Trope-a-Day: Ungovernable Galaxy

Ungovernable Galaxy: A reflection of the truth, long before you get to the size of an entire galaxy, at least when you’re talking about centralizing-hierarchist structures. As they scale up, they start bottlenecking horribly – there’s a reason why most growth patterns matching this structure stall out well before they get to 100 systems.  Hell, a large subset of them crash and burn before they reach one planet.

(The exception that proves the rule is the Voniensa Republic, which claims 8,000 systems – but then, not all of those 8,000 are technically “its”, and the Shell is different from the Core, and so forth. That said, they are perhaps the acknowledged masters of making centralizing-hierarchist structures work on this scale, inefficient and kludgy though they are; just because they insist on being primitives doesn’t mean they’re stupid.)

As for the Empire? It was pursuing alternative approaches long before it hit the one-planet level. If you look over here, you’ll see this:

Peter B. Evans uses Williamson’s control loss model to show that higher efficiencies are possible when the Emperor switches to “multiple hierarchy” systems, such as the dual hierarchy. If the Emperor creates a complete second command hierarchy in parallel with the first, his effectiveness rises by nearly two-thirds. The superiority of dual hierarchies is well-known in business (line-and-staff) and in public administration (especially Communist bureaucracies). Lattice structure systems are a more sophisticated form, involving a complete lattice of hierarchial links providing a startling multiplicity of pathways to the top. Such novel system my not encourage galactic stability, but the opportunities for palace intrigue are legion!

Now, what’s the limiting case of a lattice-structure system?

The adhocracy.

That’s the strategy the Empire is pursuing – a radically decentralized system, with tremendous local autonomy handed out at each level, based around Symbol, Meme, and Mesh.

You’ve got a nice spectacular center – the Imperial Couple, the Senate, the Curia – who do serve a key function as deciders-of-last-resort, but who work very hard to avoid decisions having to reach their level, and whose main function, along with the trappings of office and capital, is to be the Symbol, the gravity well around which all else orbits.

You have the Meme, the idea of empire, the dream that is Rome, the ideology that guides policy. Which works much better as a control mechanism because it doesn’t need a center. Memes replicate. It’s what they do. There is a minor centralizing element inasmuch as the Meme must be tended, mutations pruned, and so forth, but that itself can be distributed.

And you have the Mesh. Not a single, massive, centralized hierarchy, but a whole team of organizations flying in close formation, orbiting the same point but not directly controlled by it, with each one – like flocking birds – correcting and corrected by the others near it. Exchanging information – flowing in to the center, back out to the edge, and around peripheral routes. Local nodes of distributed AI systems make decisions based on local knowledge but following shared ideas, creating global coordination without need for centralization. Everything is disseminated everywhere.  Everything checks everything else.

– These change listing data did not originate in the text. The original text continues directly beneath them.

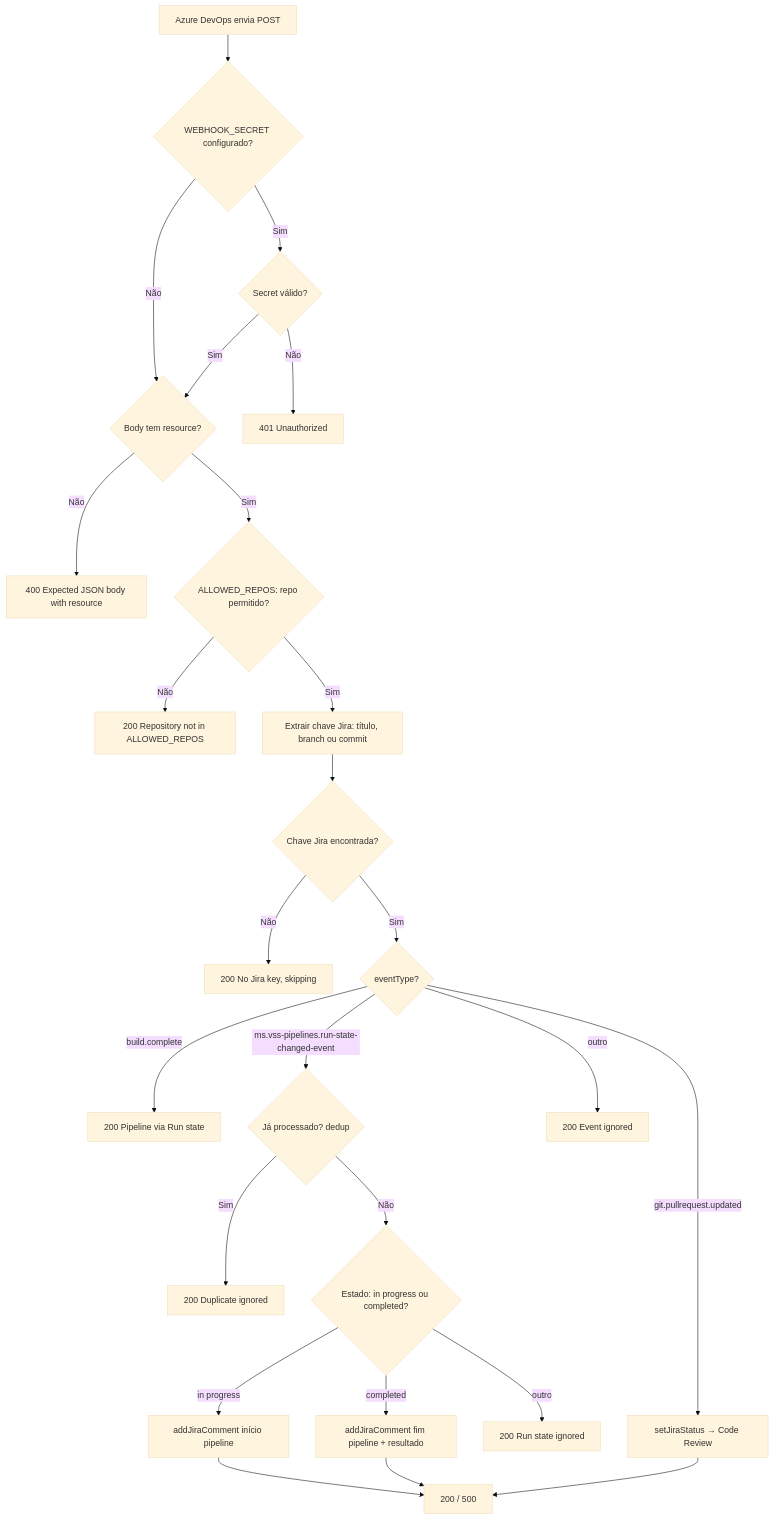
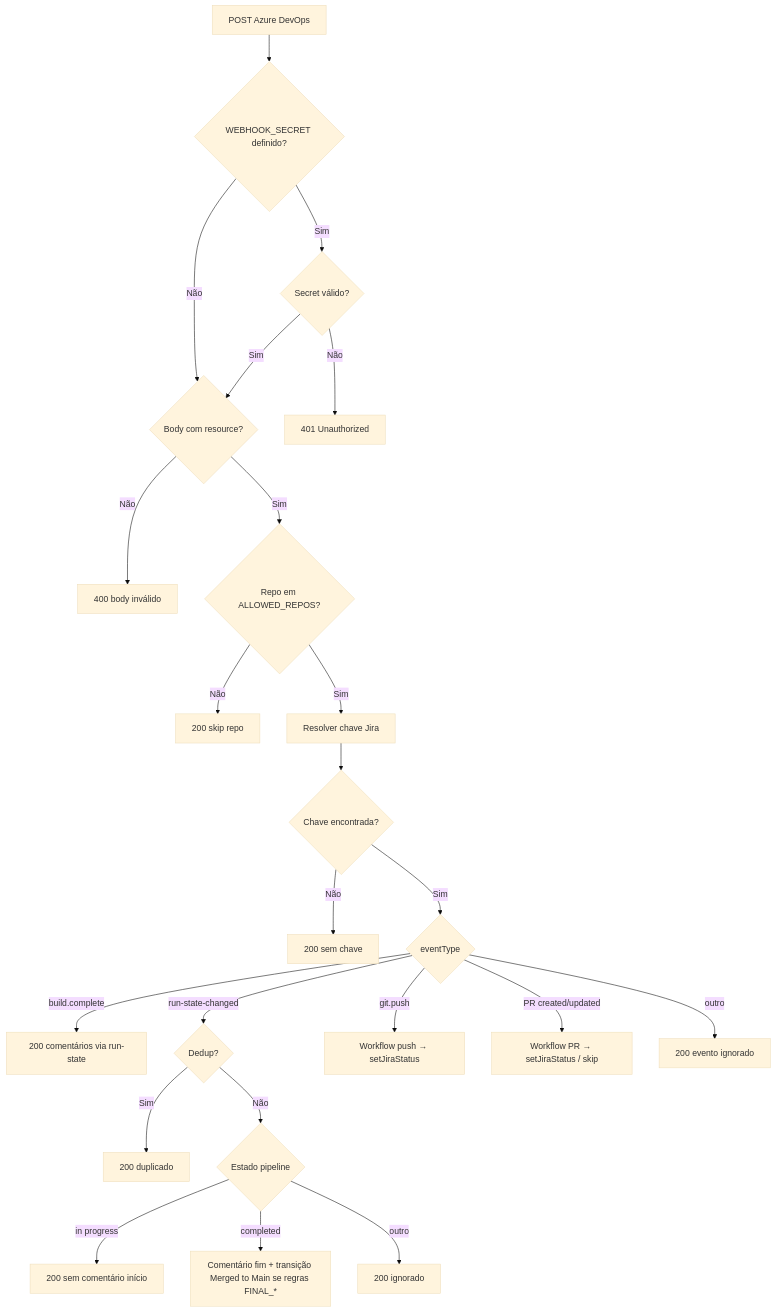
The second of 2 diagrams in README.md (biancac-andrade/ADO-Jira-Sync), drawn with Mermaid (base theme) before and after one commit. The commit also changed other lines of this file and 22 other files, not shown here.

````diff
--- a/README.md
+++ b/README.md
@@ -417,27 +173,25 @@
 ```mermaid
 flowchart TD
-    A[Azure DevOps envia POST] --> B{WEBHOOK_SECRET configurado?}
-    B -->|Sim| C{Secret válido?}
-    B -->|Não| D{Body tem resource?}
-    C -->|Não| E[401 Unauthorized]
-    C -->|Sim| D
-    D -->|Não| F[400 Expected JSON body with resource]
-    D -->|Sim| G{ALLOWED_REPOS: repo permitido?}
-    G -->|Não| H[200 Repository not in ALLOWED_REPOS]
-    G -->|Sim| I[Extrair chave Jira: título, branch ou commit]
-    I --> J{Chave Jira encontrada?}
-    J -->|Não| K[200 No Jira key, skipping]
-    J -->|Sim| L{eventType?}
-    L -->|build.complete| M[200 Pipeline via Run state]
-    L -->|ms.vss-pipelines.run-state-changed-event| N{Já processado? dedup}
-    N -->|Sim| O[200 Duplicate ignored]
-    N -->|Não| P{Estado: in progress ou completed?}
-    P -->|in progress| Q[addJiraComment início pipeline]
-    P -->|completed| R[addJiraComment fim pipeline + resultado]
-    P -->|outro| S[200 Run state ignored]
-    Q --> T[200 / 500]
-    R --> T
-    L -->|git.pullrequest.updated| U[setJiraStatus → Code Review]
-    U --> T
-    L -->|outro| V[200 Event ignored]
+  A[POST Azure DevOps] --> B{WEBHOOK_SECRET definido?}
+  B -->|Sim| C{Secret válido?}
+  B -->|Não| D{Body com resource?}
+  C -->|Não| E[401 Unauthorized]
+  C -->|Sim| D
+  D -->|Não| F[400 body inválido]
+  D -->|Sim| G{Repo em ALLOWED_REPOS?}
+  G -->|Não| H[200 skip repo]
+  G -->|Sim| I[Resolver chave Jira]
+  I --> J{Chave encontrada?}
+  J -->|Não| K[200 sem chave]
+  J -->|Sim| L{eventType}
+  L -->|build.complete| M[200 comentários via run-state]
+  L -->|run-state-changed| N{Dedup?}
+  N -->|Sim| O[200 duplicado]
+  N -->|Não| P{Estado pipeline}
+  P -->|in progress| Q[200 sem comentário início]
+  P -->|completed| R[Comentário fim + transição Merged to Main se regras FINAL_*]
+  P -->|outro| S[200 ignorado]
+  L -->|git.push| T[Workflow push → setJiraStatus]
+  L -->|PR created/updated| U[Workflow PR → setJiraStatus / skip]
+  L -->|outro| V[200 evento ignorado]
 ```
````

Will it scale to an entire galaxy?

We’ll see.


Trope-a-Day: Obstructive Bureaucrat

Obstructive Bureaucrat: Somewhat averted to begin with; a lot of what makes bureaucrats characteristically bureaucrats is that they’re supposed to operate in a manner practically void of discretion, as good little cogs executing according to the procedure manual and not much more.

The Empire never had the population demographics that it could afford to either waste people as cogs, or support minds that were only capable of being cogs.  Their bureaucrats, governmental or corporate or other, were generally handed tremendous discretion and expected to actually use it, with initiative, to make things work.  Whether it’s that directly, or just that that element made the job rather less soul-destroying…

Later entirely averted with the advent of cybermagistry, in which the artificial intelligences that replaced sophonts in all the pure-bureaucratic jobs couldn’t be obstructive, on account of not possessing the necessary precursors to forming a motivation to be obstructive.  A non-sophont machine can only do what it’s built to do, but does that very well and effectively.

(Except, of course, when obstructionism is needed.  Both Harmonious Serenity and State & Outlands have several offices which specialize in obstruction, obfuscation, and time-wasting… for dealing with those certain petitions and petitioners coming in from outside where the public interest demands that they be bored into submission, or at least into going away and quietly dropping the matter.)